During the 1950s an 1960s there were huge changes to the town was swathes of old housing cleared for road schemes and bold new developments such as Civic Drive and commercial development as part of ambitious plans to treble the population. This era saw the start of the Chantry Estate[8][2] and the Castle Hill Estate[9]

The town has always been fairly open minded and progressive, with projects such as the Greyfriars complex by Edward Skipper & Associates[2] built from 1964 - 1966 on the site of the Franciscan friary. Originally the complex was intended to move the town centre further south, with a mix of shops, offices and flats. However, the scheme was not as successful as originally planned and little remains of the Greyfriars complex following demolition work in the early 1990s which only left St. Francis Tower (residential tower), St. Clare House (office tower) and multi-storey car park intact.

Twenty-first century[edit]

More recently volume builders have been building houses with a more contemporary feel in the town, partly in response to the television series, The Perfect Home, in which Bellway were approached and encouraged to be more progressive on the Ravenswood estate.

References[edit]

  1. ^ "Images of England - Gateway to Wolsey's College to St. Mary". Retrieved 2007-05-06. 
  2. ^ a b c d e f g h Nikolaus Pevsner. The Buildings of England: Suffolk. ISBN 0-300-09648-8. 
  3. ^ "Images of England - County House". Retrieved 2007-05-06. 
  4. ^ "Images of England - Ipswich School". Retrieved 2007-05-06. 
  5. ^ a b c d Display in Ipswich Museum, visited on 2007-04-14
  6. ^ a b Robert Malster. Historic Britain From The Air: Suffolk. pp. P82–83. ISBN 0-7509-1937-X. 
  7. ^ "WW2 People's War - Ringshall to Ipswich and back". Retrieved 2007-04-12. 
  8. ^ "Ipswich St. Clare". Retrieved 2007-04-12. 
  9. ^ "Time Team 2004 - Ipswich". Retrieved 2007-04-12. 


Themes to cover include:
Medieval - comparative importance of Ipswich then was greater than now - wealth producing large churches - surviving medieval houses in town centre
Other early building
Georgian
Victorian growth - extensive Vict. housing developments - railway station - more churches
C20 - housing - WWII bomb damage?? - postwar housing and town-centre development - Willis Faber - recent developments e.g. around Portman Road
52 Air raids, the first being 12:20AM on 21 June 1940 destroyed a house in Dale Hall Lane, killingfive (David Kindred. Ipswich The Photographic Collection. pp. p106–107. ISBN 0-7509-3359-3.  )
Industrial architecture - dock area
Conservation - number of listed bldgs., notable restorations etc.
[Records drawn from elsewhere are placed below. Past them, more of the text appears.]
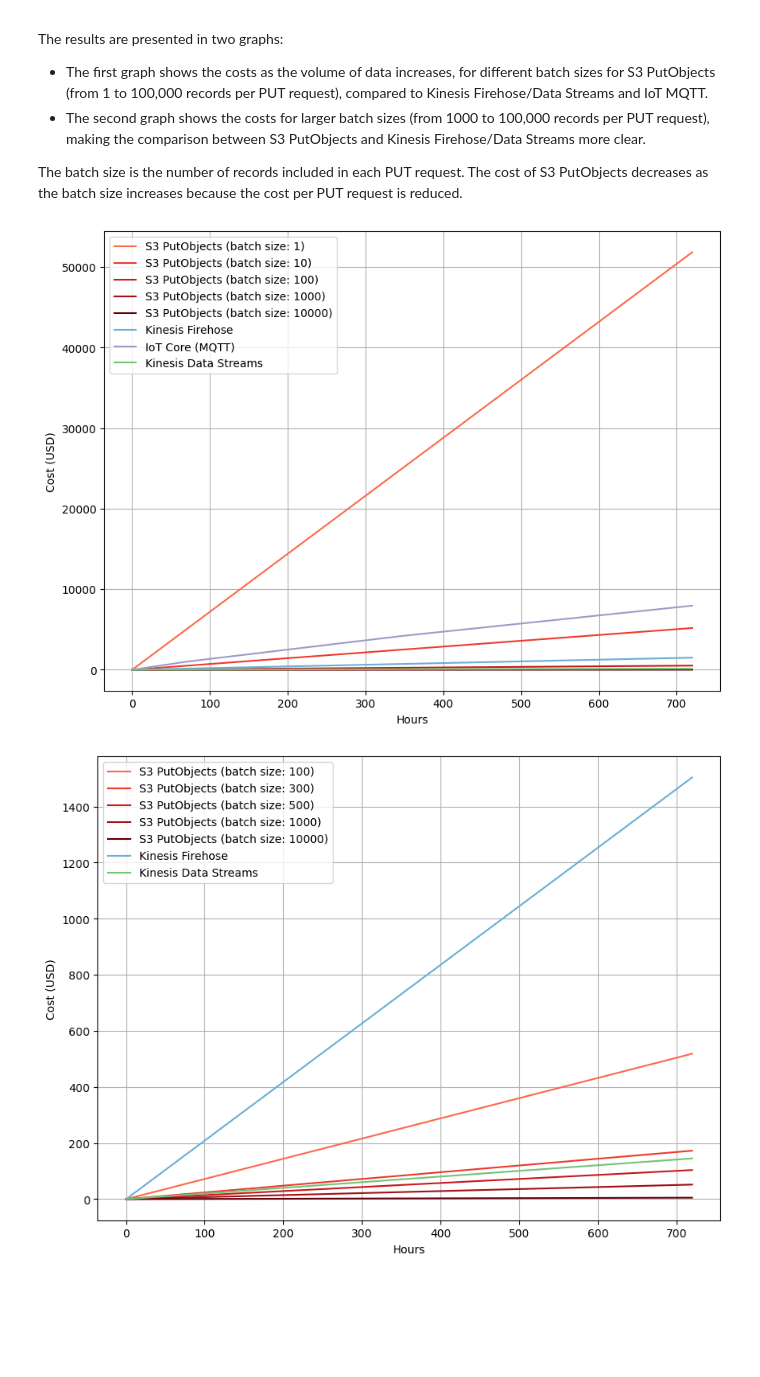
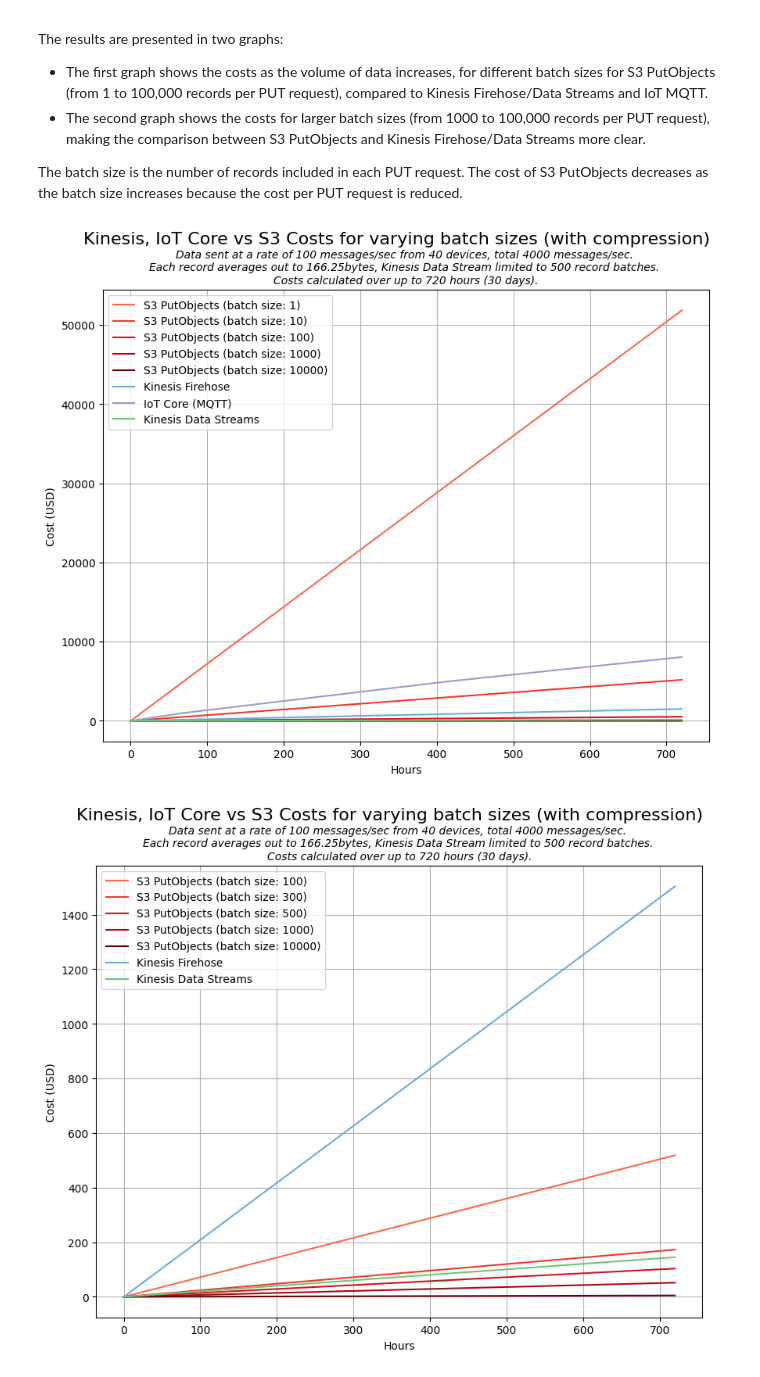
Before and after one commit to t04glovern/aws-greengrass-bricks, a Jupyter notebook: greengrass-batch-uploader/cost-analysis.ipynb, the cells around one changed output. Cells and saved outputs as stored; diff of their text form; code cells hidden in the pictures; blank space fills up the shorter version.

```diff
--- a/greengrass-batch-uploader/cost-analysis.ipynb
+++ b/greengrass-batch-uploader/cost-analysis.ipynb
@@ -51,15 +51,21 @@ def calculate_records_and_raw_data(hours):
 
 
 def calculate_tiered_mqtt_cost(messages):
-    tier_costs = [(1e9, 1e-6), (4e9, 0.8e-6), (float('inf'), 0.7e-6)]  # Tiers defined as (message limit, cost per message)
+    # Define the message tiers and their corresponding costs
+    tiers = [(1e9, 1e-6), (5e9, 0.8e-6)]  # Up to 1 billion messages at first rate, next 4 billion messages at second rate
+    final_tier_cost = 0.7e-6  # Cost for messages beyond the highest tier
+
     total_cost = 0
-    for limit, cost in tier_costs:
+    for limit, cost_per_message in tiers:
         if messages > limit:
-            total_cost += limit * cost
+            total_cost += limit * cost_per_message
             messages -= limit
         else:
-            total_cost += messages * cost
-            break
+            total_cost += messages * cost_per_message
+            return total_cost  # Return early if we haven't exceeded this tier
+
+    # If we have messages exceeding the highest tier, charge them at the final tier's rate
+    total_cost += messages * final_tier_cost
     return total_cost
 
 
@@ -113,34 +119,34 @@ def plot_costs_vs_hours(batch_sizes, hours, colors, filename, plot_mqtt=True):
     # Plot the costs vs data volume for Kinesis Firehose and Kinesis Data Streams
     firehose_cost, mqtt_cost = np.vectorize(calculate_costs_firehose_mqtt)(hours)
     plt.plot(hours, firehose_cost, label='Kinesis Firehose', color=plt.cm.Blues(0.5))
     if plot_mqtt:
         plt.plot(hours, mqtt_cost, label='IoT Core (MQTT)', color=plt.cm.Purples(0.5))
     kinesis_data_streams_cost = np.vectorize(calculate_costs_kinesis_data_streams)(hours)
     plt.plot(hours, kinesis_data_streams_cost, label='Kinesis Data Streams', color=plt.cm.Greens(0.5))
 
     plt.xlabel('Hours')
     plt.ylabel('Cost (USD)')
-    #plt.suptitle('Kinesis, IoT Core vs S3 Costs for varying batch sizes (with compression)', fontsize=16)
-    #plt.title('Data sent at a rate of 100 messages/sec from 40 devices, total 4000 messages/sec. \nEach record averages out to 166.25bytes, Kinesis Data Stream limited to 500 record batches. \nCosts calculated over up to 720 hours (30 days).', fontsize=10, fontstyle='italic')
+    plt.suptitle('Kinesis, IoT Core vs S3 Costs for varying batch sizes (with compression)', fontsize=16)
+    plt.title('Data sent at a rate of 100 messages/sec from 40 devices, total 4000 messages/sec. \nEach record averages out to 166.25bytes, Kinesis Data Stream limited to 500 record batches. \nCosts calculated over up to 720 hours (30 days).', fontsize=10, fontstyle='italic')
     plt.legend()
     plt.grid(True)
     plt.savefig(filename, transparent=True)
     plt.show()
 
 # Define batch sizes to compare
 compare_batch_sizes = [1, 10, 100, 1000, 10000]
 
 # Define a color map for the lines
 colors = plt.cm.Reds(np.linspace(0.5, 1, len(compare_batch_sizes)))
 
 # Plot the costs for the first batch sizes
 plot_costs_vs_hours(compare_batch_sizes, DATA_CONSTANTS["hours"], colors, filename="cost-comparision-01.png")
 
 # Define batch sizes to compare
 compare_batch_sizes = [100, 300, 500, 1000, 10000]
 
 # Plot the costs for the second batch sizes without MQTT
 plot_costs_vs_hours(compare_batch_sizes, DATA_CONSTANTS["hours"], colors, plot_mqtt=False, filename="cost-comparision-02.png")
 # %% [output]
-[figure, old version]
+[figure, new version]
-[figure, old version]
+[figure, new version]
```
Also changed, not shown: 2 other files.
Major housing areas and age:

  • Whitehouse
  • Broke Hall
  • Stoke Park
  • California
  • Rose Hill